Your task:
An exact restatement of all the data is required, with the pictures left out.

Given data:
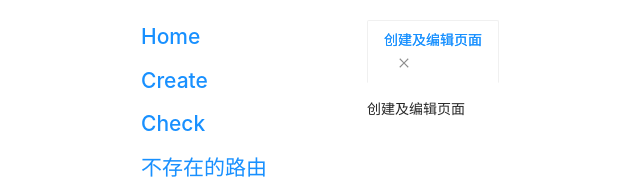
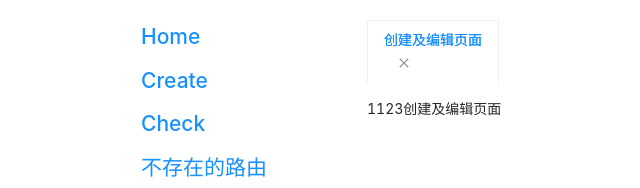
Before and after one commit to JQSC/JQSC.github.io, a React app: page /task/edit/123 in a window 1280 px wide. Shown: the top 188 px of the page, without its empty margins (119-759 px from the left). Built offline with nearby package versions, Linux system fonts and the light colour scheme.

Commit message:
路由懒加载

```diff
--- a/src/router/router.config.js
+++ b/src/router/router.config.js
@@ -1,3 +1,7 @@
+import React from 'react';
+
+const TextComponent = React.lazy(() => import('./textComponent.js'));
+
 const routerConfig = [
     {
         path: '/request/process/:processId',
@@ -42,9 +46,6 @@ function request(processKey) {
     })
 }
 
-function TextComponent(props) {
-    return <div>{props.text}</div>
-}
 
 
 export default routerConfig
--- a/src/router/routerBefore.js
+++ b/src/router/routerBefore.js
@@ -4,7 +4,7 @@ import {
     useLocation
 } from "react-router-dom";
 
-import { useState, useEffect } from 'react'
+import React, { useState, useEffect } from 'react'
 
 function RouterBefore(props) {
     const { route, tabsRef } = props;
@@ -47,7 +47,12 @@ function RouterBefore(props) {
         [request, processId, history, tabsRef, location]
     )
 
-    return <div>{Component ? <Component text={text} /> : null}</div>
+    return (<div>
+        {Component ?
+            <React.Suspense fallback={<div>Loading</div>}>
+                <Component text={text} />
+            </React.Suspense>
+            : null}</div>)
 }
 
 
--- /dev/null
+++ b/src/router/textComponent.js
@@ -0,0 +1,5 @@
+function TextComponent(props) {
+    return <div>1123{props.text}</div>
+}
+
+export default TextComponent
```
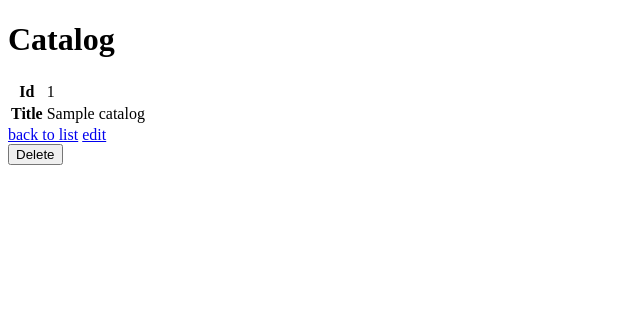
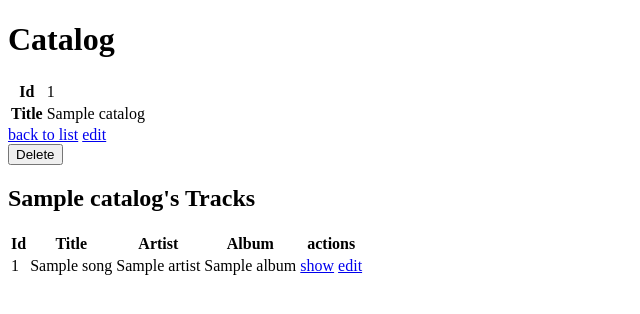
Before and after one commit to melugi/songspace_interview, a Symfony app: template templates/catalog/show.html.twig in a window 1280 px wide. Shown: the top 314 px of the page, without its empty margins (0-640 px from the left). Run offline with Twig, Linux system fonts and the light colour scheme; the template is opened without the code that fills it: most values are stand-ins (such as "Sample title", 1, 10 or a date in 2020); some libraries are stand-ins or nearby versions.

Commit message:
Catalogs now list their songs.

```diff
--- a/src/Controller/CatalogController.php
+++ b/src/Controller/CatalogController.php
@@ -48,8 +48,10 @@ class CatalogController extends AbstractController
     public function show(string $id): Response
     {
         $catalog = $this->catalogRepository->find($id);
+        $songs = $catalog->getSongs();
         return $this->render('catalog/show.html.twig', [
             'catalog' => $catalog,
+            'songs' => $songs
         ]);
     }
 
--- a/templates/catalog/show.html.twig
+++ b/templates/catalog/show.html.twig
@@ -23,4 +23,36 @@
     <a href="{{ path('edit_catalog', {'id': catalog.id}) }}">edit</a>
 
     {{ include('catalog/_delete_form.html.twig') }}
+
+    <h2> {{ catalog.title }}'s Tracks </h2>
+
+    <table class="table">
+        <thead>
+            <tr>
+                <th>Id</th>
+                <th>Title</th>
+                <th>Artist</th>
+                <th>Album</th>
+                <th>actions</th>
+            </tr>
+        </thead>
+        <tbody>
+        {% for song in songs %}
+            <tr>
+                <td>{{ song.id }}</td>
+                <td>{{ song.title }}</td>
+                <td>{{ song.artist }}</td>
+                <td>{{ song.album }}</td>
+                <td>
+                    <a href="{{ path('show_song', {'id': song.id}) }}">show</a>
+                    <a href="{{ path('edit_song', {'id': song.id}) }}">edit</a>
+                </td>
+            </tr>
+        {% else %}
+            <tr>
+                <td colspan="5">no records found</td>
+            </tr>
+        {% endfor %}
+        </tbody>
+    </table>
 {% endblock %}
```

Answer to this task:
Before and after one commit to JQSC/JQSC.github.io, a React app: page /task/edit/123 in a window 1280 px wide. Shown: the top 188 px of the page, without its empty margins (119-759 px from the left). Built offline with nearby package versions, Linux system fonts and the light colour scheme.

Commit message:
路由懒加载

```diff
--- a/src/router/router.config.js
+++ b/src/router/router.config.js
@@ -1,3 +1,7 @@
+import React from 'react';
+
+const TextComponent = React.lazy(() => import('./textComponent.js'));
+
 const routerConfig = [
     {
         path: '/request/process/:processId',
@@ -42,9 +46,6 @@ function request(processKey) {
     })
 }
 
-function TextComponent(props) {
-    return <div>{props.text}</div>
-}
 
 
 export default routerConfig
--- a/src/router/routerBefore.js
+++ b/src/router/routerBefore.js
@@ -4,7 +4,7 @@ import {
     useLocation
 } from "react-router-dom";
 
-import { useState, useEffect } from 'react'
+import React, { useState, useEffect } from 'react'
 
 function RouterBefore(props) {
     const { route, tabsRef } = props;
@@ -47,7 +47,12 @@ function RouterBefore(props) {
         [request, processId, history, tabsRef, location]
     )
 
-    return <div>{Component ? <Component text={text} /> : null}</div>
+    return (<div>
+        {Component ?
+            <React.Suspense fallback={<div>Loading</div>}>
+                <Component text={text} />
+            </React.Suspense>
+            : null}</div>)
 }
 
 
--- /dev/null
+++ b/src/router/textComponent.js
@@ -0,0 +1,5 @@
+function TextComponent(props) {
+    return <div>1123{props.text}</div>
+}
+
+export default TextComponent
```
Before and after one commit to melugi/songspace_interview, a Symfony app: template templates/catalog/show.html.twig in a window 1280 px wide. Shown: the top 314 px of the page, without its empty margins (0-640 px from the left). Run offline with Twig, Linux system fonts and the light colour scheme; the template is opened without the code that fills it: most values are stand-ins (such as "Sample title", 1, 10 or a date in 2020); some libraries are stand-ins or nearby versions.

Commit message:
Catalogs now list their songs.

```diff
--- a/src/Controller/CatalogController.php
+++ b/src/Controller/CatalogController.php
@@ -48,8 +48,10 @@ class CatalogController extends AbstractController
     public function show(string $id): Response
     {
         $catalog = $this->catalogRepository->find($id);
+        $songs = $catalog->getSongs();
         return $this->render('catalog/show.html.twig', [
             'catalog' => $catalog,
+            'songs' => $songs
         ]);
     }
 
--- a/templates/catalog/show.html.twig
+++ b/templates/catalog/show.html.twig
@@ -23,4 +23,36 @@
     <a href="{{ path('edit_catalog', {'id': catalog.id}) }}">edit</a>
 
     {{ include('catalog/_delete_form.html.twig') }}
+
+    <h2> {{ catalog.title }}'s Tracks </h2>
+
+    <table class="table">
+        <thead>
+            <tr>
+                <th>Id</th>
+                <th>Title</th>
+                <th>Artist</th>
+                <th>Album</th>
+                <th>actions</th>
+            </tr>
+        </thead>
+        <tbody>
+        {% for song in songs %}
+            <tr>
+                <td>{{ song.id }}</td>
+                <td>{{ song.title }}</td>
+                <td>{{ song.artist }}</td>
+                <td>{{ song.album }}</td>
+                <td>
+                    <a href="{{ path('show_song', {'id': song.id}) }}">show</a>
+                    <a href="{{ path('edit_song', {'id': song.id}) }}">edit</a>
+                </td>
+            </tr>
+        {% else %}
+            <tr>
+                <td colspan="5">no records found</td>
+            </tr>
+        {% endfor %}
+        </tbody>
+    </table>
 {% endblock %}
```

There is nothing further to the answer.